Feature in the Lake Travis View.

“Drive to Five,” a book that chronicles the Lake Travis High School footabll team’s five-vear reign as the Class 4A state champion, is expected to be released prior to the start of the 2012 season.

Two former Lake Travis View employees have teamed up to write “Drive to Five,” a forthcoming book that documents how Lake Travis High School’s football program made the unthinkable journey from doormat to what many consider the greatest dynasty in Texas high school football.

The Cavaliers laid claim to that title after beating Waco Midway 22-7 in December 2011, becoming the first Texas high school to win five consecutive state championships at any level. Jay Plotkin and Max Thompson, the former publisher and sports editor, respectively, at the Lake Travis View, visited with players, coaches, community members and others in an attempt to get a complete picture on how, why and, most importantly, who helped Lake Travis rise to the top of the Texas football ranks, and why many believe Lake Travis won’t be just a five-year flash in the pan.

“There has no doubt been a tremendous switch in the way people look at Lake Travis football,” Plotkin said. “It wasn’t that long ago that Lake Travis wasn’t just bad at football; it was a laughing-stock. When you look at exactly how far the program has come in such a short time, you can’t help but want to look for the story behind the success. And it’s not just one story. There have been countless successes, but there has also been some drama and heartbreak that not everyone remembers or knew about as it happened.”

Most Lake Travis football fans know that just 10 years ago, the Cavaliers suffered through a dismal 0-10 campaign, capping a two-year stretch that saw the team win just once in 20 games. The administration had seen enough. The superintendent found an athletic director who found a head coach who, together with the parents and community, laid the groundwork that turned into unprecedented success.

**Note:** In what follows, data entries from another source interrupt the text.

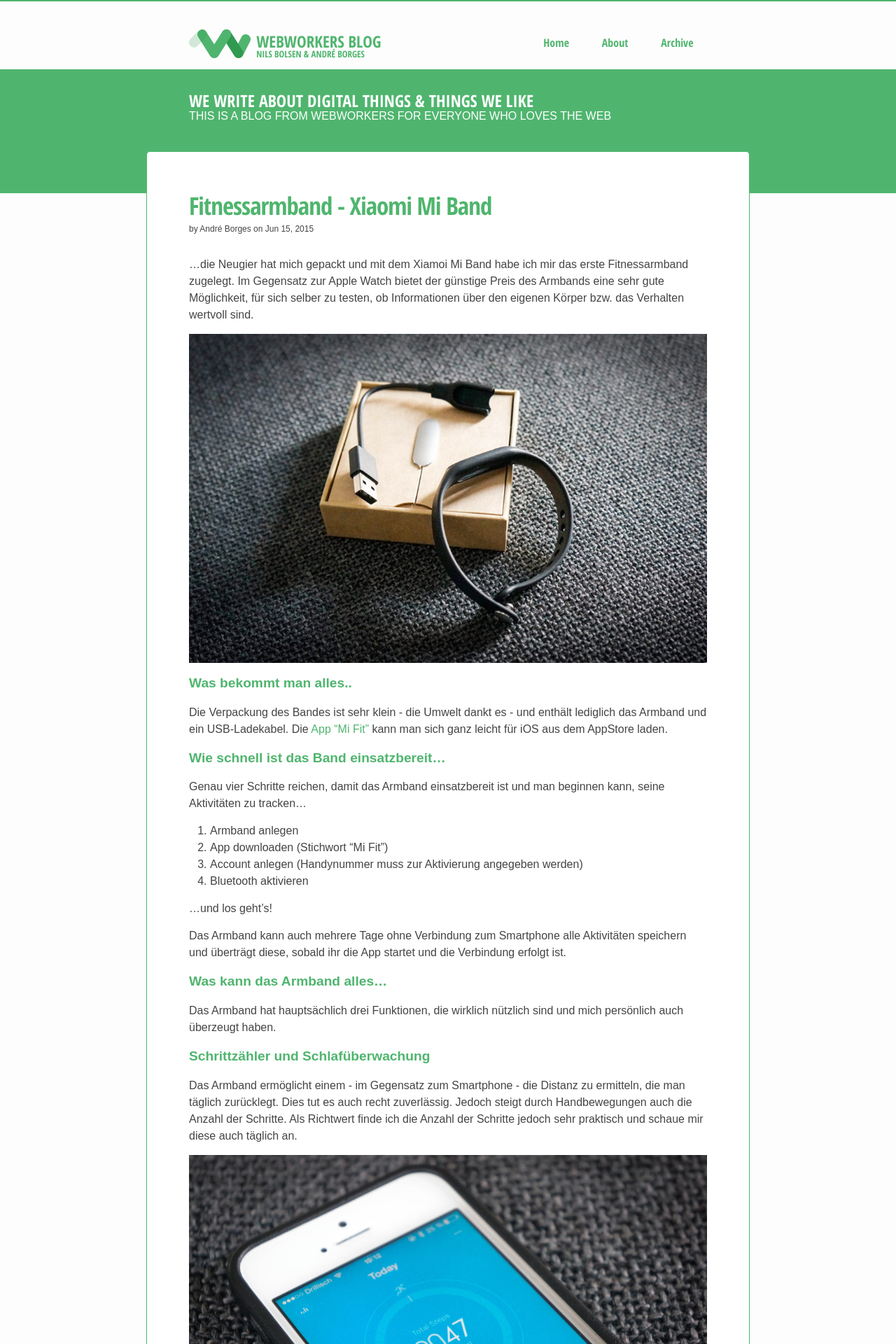
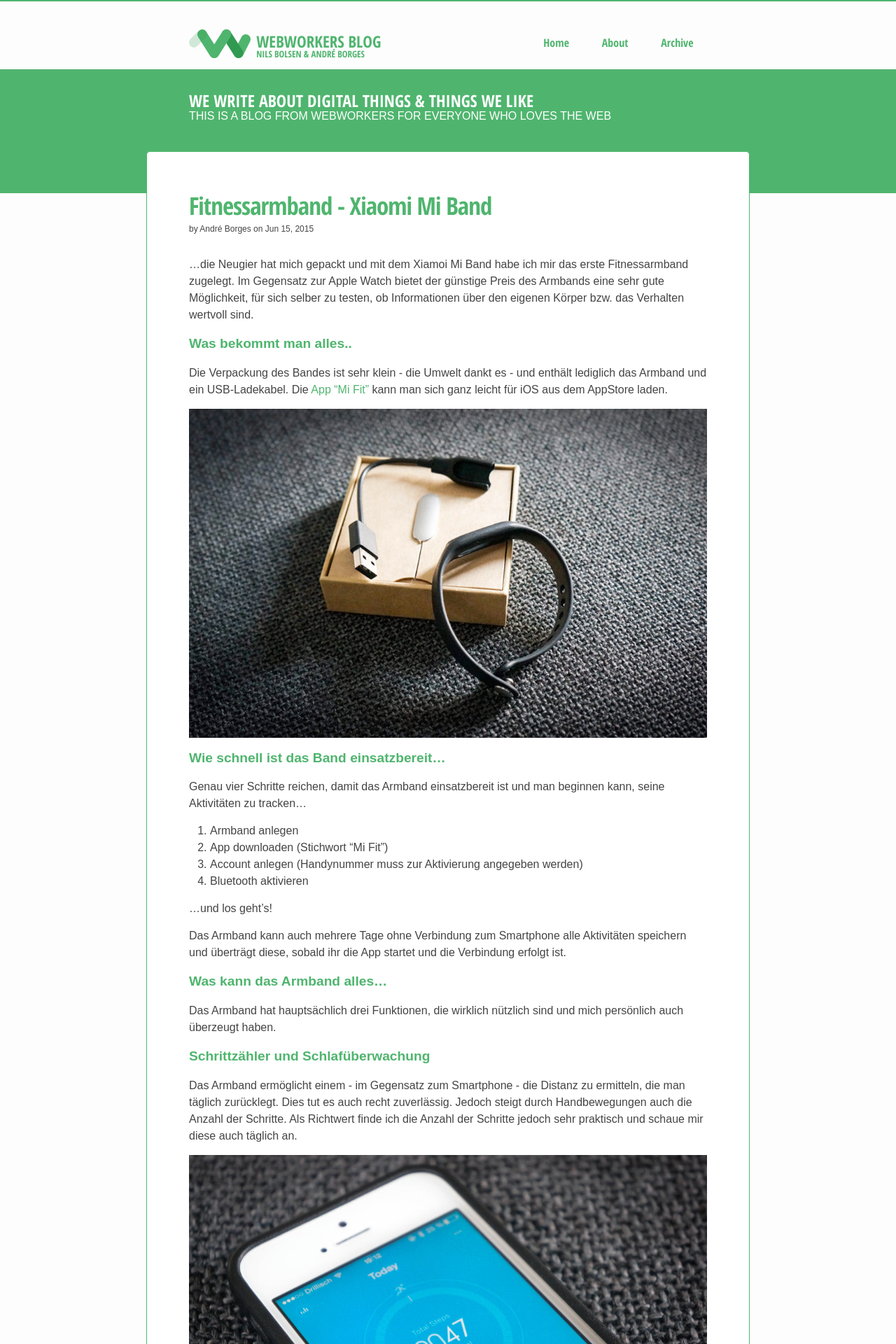
Before and after one commit to webwb/webwb.github.io, a Jekyll site: the page built from _posts/2015-06-15-fitnessarmband-xiaomi-mi-band.md, in a window 1280 px wide. Shown: the top 1920 px of the page at 70% size. Built offline with Jekyll 4.4.1, drawn with Linux system fonts in a browser that asks for light colours; comment, search, counter and statistics services are not loaded.

Commit message:
Updated 2015-06-15-fitnessarmband-xiaomi-mi-band.md

```diff
--- a/_posts/2015-06-15-fitnessarmband-xiaomi-mi-band.md
+++ b/_posts/2015-06-15-fitnessarmband-xiaomi-mi-band.md
@@ -8,12 +8,13 @@
 image: mibandpackage.jpg
 ---
 
+
 ...die Neugier hat mich gepackt und mit dem Xiamoi Mi Band habe ich mir das erste Fitnessarmband zugelegt. Im Gegensatz zur Apple Watch bietet der günstige Preis des Armbands eine sehr gute Möglichkeit, für sich selber zu testen, ob Informationen über den eigenen Körper bzw. das Verhalten wertvoll sind.
-
-![mibandpackage]({{site.baseurl}}/images/mibandpackage.jpg)
 
 ## Was bekommt man alles..
 Die Verpackung des Bandes ist sehr klein - die Umwelt dankt es - und enthält lediglich das Armband und ein USB-Ladekabel. Die [App "Mi Fit"](https://itunes.apple.com/de/app/mi-fit/id938688461?mt=8) kann man sich ganz leicht für iOS aus dem AppStore laden.
+
+![mibandpackage]({{site.baseurl}}/images/mibandpackage.jpg)
 
 ## Wie schnell ist das Band einsatzbereit...
 Genau vier Schritte reichen, damit das Armband einsatzbereit ist und man beginnen kann, seine Aktivitäten zu tracken...
```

“Athletics in general, and football in particular, was not important at Lake Travis,” former athletic director Jack Moss explains in the book. “Why? I don’t know.”

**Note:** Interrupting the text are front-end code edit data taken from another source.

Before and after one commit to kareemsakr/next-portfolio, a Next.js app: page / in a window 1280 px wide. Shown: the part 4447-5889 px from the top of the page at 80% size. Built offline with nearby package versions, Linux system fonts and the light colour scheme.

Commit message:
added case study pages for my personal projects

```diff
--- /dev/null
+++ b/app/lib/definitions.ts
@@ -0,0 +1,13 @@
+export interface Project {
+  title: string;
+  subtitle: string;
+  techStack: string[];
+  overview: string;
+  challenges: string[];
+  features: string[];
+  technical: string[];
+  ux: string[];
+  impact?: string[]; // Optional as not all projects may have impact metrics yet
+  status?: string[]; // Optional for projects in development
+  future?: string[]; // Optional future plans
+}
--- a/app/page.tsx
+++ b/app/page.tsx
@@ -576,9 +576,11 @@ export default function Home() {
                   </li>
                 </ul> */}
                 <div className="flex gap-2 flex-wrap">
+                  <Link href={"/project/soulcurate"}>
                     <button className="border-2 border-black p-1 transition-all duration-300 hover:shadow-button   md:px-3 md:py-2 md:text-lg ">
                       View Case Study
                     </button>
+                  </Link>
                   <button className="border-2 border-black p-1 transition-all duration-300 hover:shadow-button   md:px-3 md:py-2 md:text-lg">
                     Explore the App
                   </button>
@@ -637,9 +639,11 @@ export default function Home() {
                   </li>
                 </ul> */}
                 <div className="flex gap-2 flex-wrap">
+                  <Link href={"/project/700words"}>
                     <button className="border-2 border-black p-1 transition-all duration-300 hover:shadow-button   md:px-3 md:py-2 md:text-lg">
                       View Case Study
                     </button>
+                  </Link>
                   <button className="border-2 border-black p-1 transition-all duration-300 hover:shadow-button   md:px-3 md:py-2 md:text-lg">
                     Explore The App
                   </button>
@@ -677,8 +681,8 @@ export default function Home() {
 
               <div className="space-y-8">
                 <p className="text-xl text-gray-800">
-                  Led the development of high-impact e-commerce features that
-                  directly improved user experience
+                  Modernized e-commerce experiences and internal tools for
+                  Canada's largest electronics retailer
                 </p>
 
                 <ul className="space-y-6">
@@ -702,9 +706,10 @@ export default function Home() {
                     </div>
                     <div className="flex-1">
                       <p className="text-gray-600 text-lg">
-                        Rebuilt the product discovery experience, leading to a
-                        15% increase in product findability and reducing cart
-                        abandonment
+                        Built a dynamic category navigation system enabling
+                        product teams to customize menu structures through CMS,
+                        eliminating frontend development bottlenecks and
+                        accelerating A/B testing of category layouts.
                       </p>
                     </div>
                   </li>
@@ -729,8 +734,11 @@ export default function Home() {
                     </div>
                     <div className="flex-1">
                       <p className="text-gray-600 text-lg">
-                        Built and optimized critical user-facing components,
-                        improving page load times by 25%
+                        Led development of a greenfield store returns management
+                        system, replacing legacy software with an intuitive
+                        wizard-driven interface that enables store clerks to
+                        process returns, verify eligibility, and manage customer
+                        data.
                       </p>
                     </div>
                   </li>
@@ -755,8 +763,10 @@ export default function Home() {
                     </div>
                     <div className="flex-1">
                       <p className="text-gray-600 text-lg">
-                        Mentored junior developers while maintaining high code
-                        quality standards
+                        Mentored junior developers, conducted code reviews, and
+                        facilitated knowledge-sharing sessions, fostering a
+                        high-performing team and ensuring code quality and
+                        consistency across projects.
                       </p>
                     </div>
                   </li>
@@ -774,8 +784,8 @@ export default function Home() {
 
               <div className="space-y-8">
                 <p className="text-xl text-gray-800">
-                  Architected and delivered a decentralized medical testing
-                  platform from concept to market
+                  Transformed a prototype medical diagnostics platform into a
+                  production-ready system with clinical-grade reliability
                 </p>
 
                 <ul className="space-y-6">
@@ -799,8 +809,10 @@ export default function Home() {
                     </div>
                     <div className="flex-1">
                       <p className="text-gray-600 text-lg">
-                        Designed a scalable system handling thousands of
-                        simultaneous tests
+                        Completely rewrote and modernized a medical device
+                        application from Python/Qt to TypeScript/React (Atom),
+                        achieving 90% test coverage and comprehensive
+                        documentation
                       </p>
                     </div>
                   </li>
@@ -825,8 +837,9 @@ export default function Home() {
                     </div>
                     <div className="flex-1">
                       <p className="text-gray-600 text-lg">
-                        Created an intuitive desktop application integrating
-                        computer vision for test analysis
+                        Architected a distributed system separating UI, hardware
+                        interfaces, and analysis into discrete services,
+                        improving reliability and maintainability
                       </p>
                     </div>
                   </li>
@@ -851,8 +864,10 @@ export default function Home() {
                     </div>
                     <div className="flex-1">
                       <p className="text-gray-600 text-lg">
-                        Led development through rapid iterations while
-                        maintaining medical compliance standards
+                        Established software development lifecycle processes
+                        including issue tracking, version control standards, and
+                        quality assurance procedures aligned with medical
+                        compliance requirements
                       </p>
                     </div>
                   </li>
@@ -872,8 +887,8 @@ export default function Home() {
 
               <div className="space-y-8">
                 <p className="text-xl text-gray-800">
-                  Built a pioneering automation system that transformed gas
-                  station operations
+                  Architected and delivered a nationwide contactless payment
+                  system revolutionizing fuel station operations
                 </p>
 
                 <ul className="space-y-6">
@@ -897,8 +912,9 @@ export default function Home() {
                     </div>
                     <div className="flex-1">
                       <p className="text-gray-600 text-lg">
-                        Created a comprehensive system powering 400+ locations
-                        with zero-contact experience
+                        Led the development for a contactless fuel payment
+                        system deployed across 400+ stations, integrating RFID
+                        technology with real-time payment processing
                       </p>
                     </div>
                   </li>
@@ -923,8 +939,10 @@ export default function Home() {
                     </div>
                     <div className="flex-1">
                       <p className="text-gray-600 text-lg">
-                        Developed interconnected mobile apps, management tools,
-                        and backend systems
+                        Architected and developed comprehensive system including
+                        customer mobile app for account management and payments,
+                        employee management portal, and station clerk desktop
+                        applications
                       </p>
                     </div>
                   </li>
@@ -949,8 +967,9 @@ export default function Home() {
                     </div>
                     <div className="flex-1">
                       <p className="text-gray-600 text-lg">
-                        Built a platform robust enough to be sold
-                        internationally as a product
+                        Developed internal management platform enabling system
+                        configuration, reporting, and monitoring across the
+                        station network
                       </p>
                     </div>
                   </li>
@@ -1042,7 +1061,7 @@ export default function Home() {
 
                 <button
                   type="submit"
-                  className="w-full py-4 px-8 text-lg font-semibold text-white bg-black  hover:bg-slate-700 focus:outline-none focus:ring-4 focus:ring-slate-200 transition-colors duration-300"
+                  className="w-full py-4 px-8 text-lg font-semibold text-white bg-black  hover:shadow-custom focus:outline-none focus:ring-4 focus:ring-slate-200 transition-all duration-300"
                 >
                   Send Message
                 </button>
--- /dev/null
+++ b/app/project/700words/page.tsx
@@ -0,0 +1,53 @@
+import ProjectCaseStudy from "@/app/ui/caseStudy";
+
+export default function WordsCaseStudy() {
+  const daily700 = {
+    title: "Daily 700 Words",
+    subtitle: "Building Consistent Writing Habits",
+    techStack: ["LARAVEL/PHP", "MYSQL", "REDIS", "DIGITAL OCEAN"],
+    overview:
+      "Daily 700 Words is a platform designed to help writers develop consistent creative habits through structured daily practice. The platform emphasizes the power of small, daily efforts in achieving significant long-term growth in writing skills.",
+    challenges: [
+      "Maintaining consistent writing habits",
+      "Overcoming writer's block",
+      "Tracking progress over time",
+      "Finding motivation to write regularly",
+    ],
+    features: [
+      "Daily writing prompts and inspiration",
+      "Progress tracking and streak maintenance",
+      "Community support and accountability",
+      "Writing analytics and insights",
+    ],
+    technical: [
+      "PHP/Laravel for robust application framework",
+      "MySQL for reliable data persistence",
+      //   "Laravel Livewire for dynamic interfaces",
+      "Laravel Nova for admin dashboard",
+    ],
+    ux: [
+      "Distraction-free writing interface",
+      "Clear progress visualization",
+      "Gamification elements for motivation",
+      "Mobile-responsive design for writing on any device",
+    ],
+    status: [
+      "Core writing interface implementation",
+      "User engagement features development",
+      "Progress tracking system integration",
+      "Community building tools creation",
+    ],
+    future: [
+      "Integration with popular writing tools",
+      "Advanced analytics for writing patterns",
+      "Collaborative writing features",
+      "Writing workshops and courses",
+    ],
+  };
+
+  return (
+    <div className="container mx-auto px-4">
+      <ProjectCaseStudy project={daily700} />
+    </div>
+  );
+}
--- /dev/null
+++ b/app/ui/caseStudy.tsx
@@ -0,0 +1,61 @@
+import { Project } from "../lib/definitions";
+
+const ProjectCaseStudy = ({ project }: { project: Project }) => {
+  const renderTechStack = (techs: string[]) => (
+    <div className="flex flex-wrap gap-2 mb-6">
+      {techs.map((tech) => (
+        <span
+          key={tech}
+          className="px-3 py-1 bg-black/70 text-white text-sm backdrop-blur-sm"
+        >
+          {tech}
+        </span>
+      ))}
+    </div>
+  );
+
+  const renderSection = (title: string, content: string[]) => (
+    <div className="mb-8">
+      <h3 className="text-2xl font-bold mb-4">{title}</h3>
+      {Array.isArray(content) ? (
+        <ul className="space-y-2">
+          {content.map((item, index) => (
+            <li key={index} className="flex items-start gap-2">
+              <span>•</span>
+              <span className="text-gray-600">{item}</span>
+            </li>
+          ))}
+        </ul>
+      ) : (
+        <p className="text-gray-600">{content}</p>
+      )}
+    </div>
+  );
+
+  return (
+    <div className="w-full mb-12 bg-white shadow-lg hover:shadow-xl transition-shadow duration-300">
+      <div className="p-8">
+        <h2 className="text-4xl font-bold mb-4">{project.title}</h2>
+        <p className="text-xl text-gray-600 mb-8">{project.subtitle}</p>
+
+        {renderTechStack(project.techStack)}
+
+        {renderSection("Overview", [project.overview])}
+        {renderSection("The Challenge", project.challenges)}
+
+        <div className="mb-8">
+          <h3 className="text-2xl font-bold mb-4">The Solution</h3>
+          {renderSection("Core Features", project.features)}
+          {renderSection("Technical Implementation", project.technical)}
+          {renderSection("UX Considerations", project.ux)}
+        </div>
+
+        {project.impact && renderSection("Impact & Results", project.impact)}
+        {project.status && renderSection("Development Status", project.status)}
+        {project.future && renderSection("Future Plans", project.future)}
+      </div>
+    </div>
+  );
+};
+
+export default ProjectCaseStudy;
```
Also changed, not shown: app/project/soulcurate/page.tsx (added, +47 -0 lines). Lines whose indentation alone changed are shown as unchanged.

Two years after the winless season, the Cavaliers won the district title. Three years after that, they won a wholly unexpected state championship. Lake Travis has hardly lost since, and never when the stakes truly mattered.

“Everyone always asks how Lake Travis has done all of this,” Thompson said. “This was our best effort to answer that question and add as much detail to the story as possible.”

Through two head coaching changes and the normal cycling through of key players – only a handful of whom played college football at its highest level – the Cavaliers keep winning state championships, and even as they begin life as a Class 5A school, they don’t expect anything less.

“I really don’t see it as a difference, and people try to make it out that 5A is so much better than 4A,” said former Cavalier Griffin Gilbert in “Drive to Five.” “But the way I see it – yes, 5A has some very, very good teams – there are more good teams but not necessarily better teams.”

“Drive to Five” should be released before the 2012 football season. Information, including excerpts, photos, pricing options and how and where to purchase the book, may be found online atltfootballbook.com.